Action item>
An exact copy of all records is expected, minus the images.

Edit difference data
* * * * * * * * *

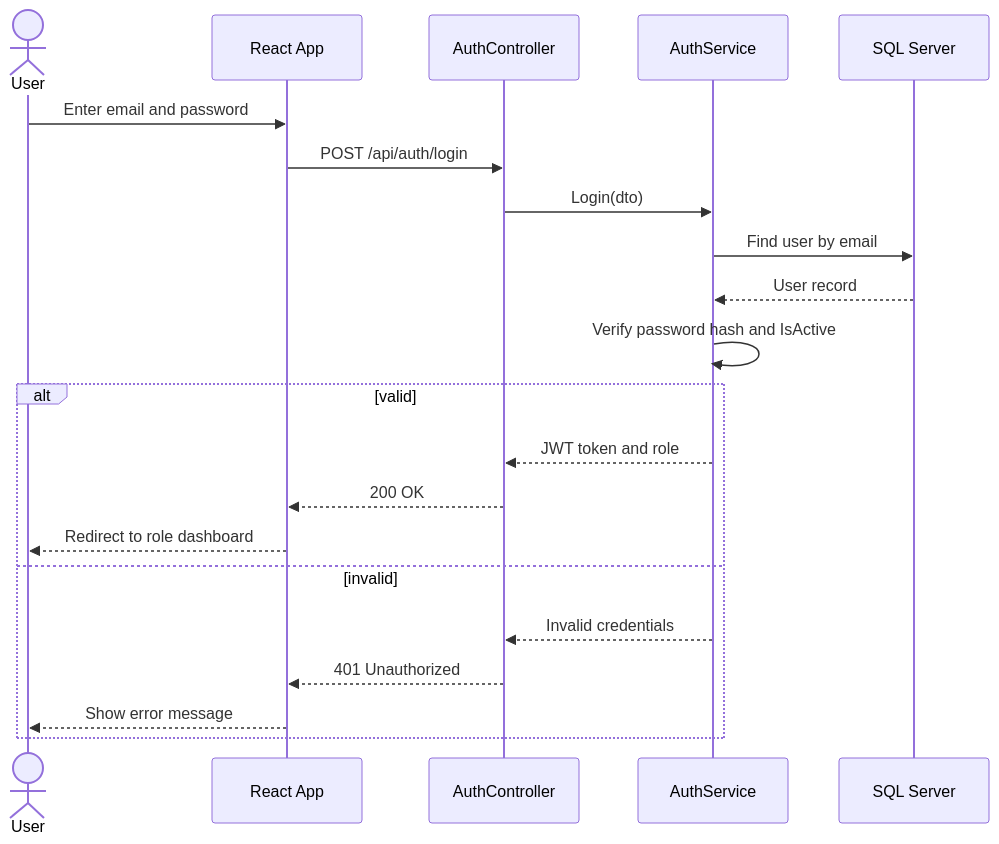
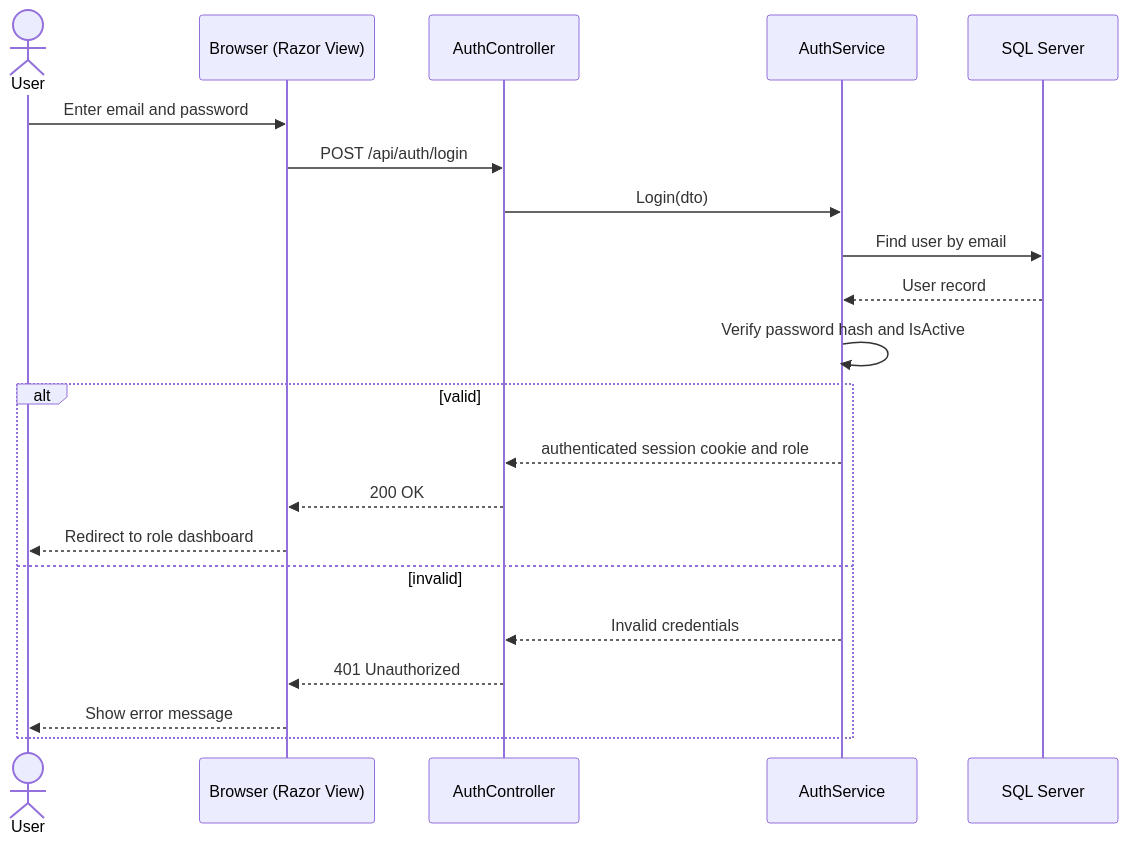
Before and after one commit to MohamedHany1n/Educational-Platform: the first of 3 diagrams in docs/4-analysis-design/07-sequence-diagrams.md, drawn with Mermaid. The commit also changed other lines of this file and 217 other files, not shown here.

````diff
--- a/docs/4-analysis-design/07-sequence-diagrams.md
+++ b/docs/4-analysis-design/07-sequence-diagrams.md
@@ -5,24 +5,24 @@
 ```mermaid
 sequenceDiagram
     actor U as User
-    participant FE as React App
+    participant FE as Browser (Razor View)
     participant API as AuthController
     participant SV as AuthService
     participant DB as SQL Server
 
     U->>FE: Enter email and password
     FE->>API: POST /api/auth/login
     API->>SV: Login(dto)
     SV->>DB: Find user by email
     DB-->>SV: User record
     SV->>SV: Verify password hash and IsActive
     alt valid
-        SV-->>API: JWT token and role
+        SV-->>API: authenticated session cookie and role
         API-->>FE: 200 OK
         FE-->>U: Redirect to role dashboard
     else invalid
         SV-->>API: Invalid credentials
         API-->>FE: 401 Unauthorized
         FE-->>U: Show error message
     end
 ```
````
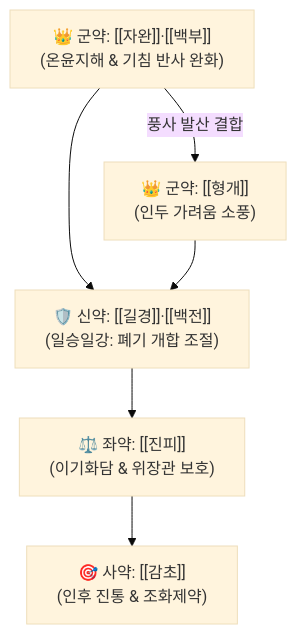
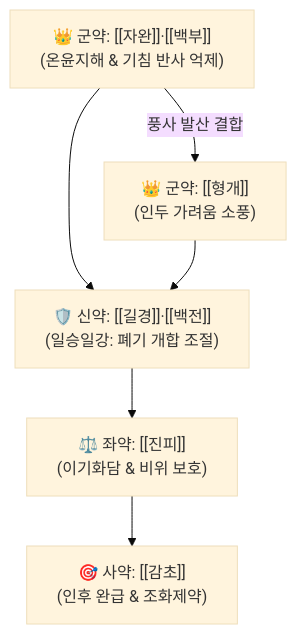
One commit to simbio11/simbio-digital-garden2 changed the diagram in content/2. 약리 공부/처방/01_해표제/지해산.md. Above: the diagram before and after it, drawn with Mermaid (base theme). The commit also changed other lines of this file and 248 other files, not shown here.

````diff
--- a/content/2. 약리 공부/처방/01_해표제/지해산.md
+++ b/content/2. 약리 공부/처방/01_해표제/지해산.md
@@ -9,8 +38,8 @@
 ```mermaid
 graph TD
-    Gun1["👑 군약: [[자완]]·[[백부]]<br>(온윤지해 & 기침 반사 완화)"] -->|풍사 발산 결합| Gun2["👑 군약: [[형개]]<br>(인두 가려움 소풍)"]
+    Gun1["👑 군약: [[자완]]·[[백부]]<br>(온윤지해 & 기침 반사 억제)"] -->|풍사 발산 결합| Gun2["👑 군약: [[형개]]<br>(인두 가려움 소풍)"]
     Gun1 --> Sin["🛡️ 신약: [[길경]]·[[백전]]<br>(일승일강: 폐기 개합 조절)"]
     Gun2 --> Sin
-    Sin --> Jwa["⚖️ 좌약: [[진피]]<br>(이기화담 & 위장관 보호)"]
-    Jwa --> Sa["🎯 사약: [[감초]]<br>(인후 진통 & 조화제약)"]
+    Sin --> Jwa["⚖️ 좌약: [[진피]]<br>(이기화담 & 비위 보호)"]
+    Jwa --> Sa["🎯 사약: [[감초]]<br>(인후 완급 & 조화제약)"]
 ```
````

* * * * * * * * *

Answer to this task>
Before and after one commit to MohamedHany1n/Educational-Platform: the first of 3 diagrams in docs/4-analysis-design/07-sequence-diagrams.md, drawn with Mermaid. The commit also changed other lines of this file and 217 other files, not shown here.

````diff
--- a/docs/4-analysis-design/07-sequence-diagrams.md
+++ b/docs/4-analysis-design/07-sequence-diagrams.md
@@ -5,24 +5,24 @@
 ```mermaid
 sequenceDiagram
     actor U as User
-    participant FE as React App
+    participant FE as Browser (Razor View)
     participant API as AuthController
     participant SV as AuthService
     participant DB as SQL Server
 
     U->>FE: Enter email and password
     FE->>API: POST /api/auth/login
     API->>SV: Login(dto)
     SV->>DB: Find user by email
     DB-->>SV: User record
     SV->>SV: Verify password hash and IsActive
     alt valid
-        SV-->>API: JWT token and role
+        SV-->>API: authenticated session cookie and role
         API-->>FE: 200 OK
         FE-->>U: Redirect to role dashboard
     else invalid
         SV-->>API: Invalid credentials
         API-->>FE: 401 Unauthorized
         FE-->>U: Show error message
     end
 ```
````
One commit to simbio11/simbio-digital-garden2 changed the diagram in content/2. 약리 공부/처방/01_해표제/지해산.md. Above: the diagram before and after it, drawn with Mermaid (base theme). The commit also changed other lines of this file and 248 other files, not shown here.

````diff
--- a/content/2. 약리 공부/처방/01_해표제/지해산.md
+++ b/content/2. 약리 공부/처방/01_해표제/지해산.md
@@ -9,8 +38,8 @@
 ```mermaid
 graph TD
-    Gun1["👑 군약: [[자완]]·[[백부]]<br>(온윤지해 & 기침 반사 완화)"] -->|풍사 발산 결합| Gun2["👑 군약: [[형개]]<br>(인두 가려움 소풍)"]
+    Gun1["👑 군약: [[자완]]·[[백부]]<br>(온윤지해 & 기침 반사 억제)"] -->|풍사 발산 결합| Gun2["👑 군약: [[형개]]<br>(인두 가려움 소풍)"]
     Gun1 --> Sin["🛡️ 신약: [[길경]]·[[백전]]<br>(일승일강: 폐기 개합 조절)"]
     Gun2 --> Sin
-    Sin --> Jwa["⚖️ 좌약: [[진피]]<br>(이기화담 & 위장관 보호)"]
-    Jwa --> Sa["🎯 사약: [[감초]]<br>(인후 진통 & 조화제약)"]
+    Sin --> Jwa["⚖️ 좌약: [[진피]]<br>(이기화담 & 비위 보호)"]
+    Jwa --> Sa["🎯 사약: [[감초]]<br>(인후 완급 & 조화제약)"]
 ```
````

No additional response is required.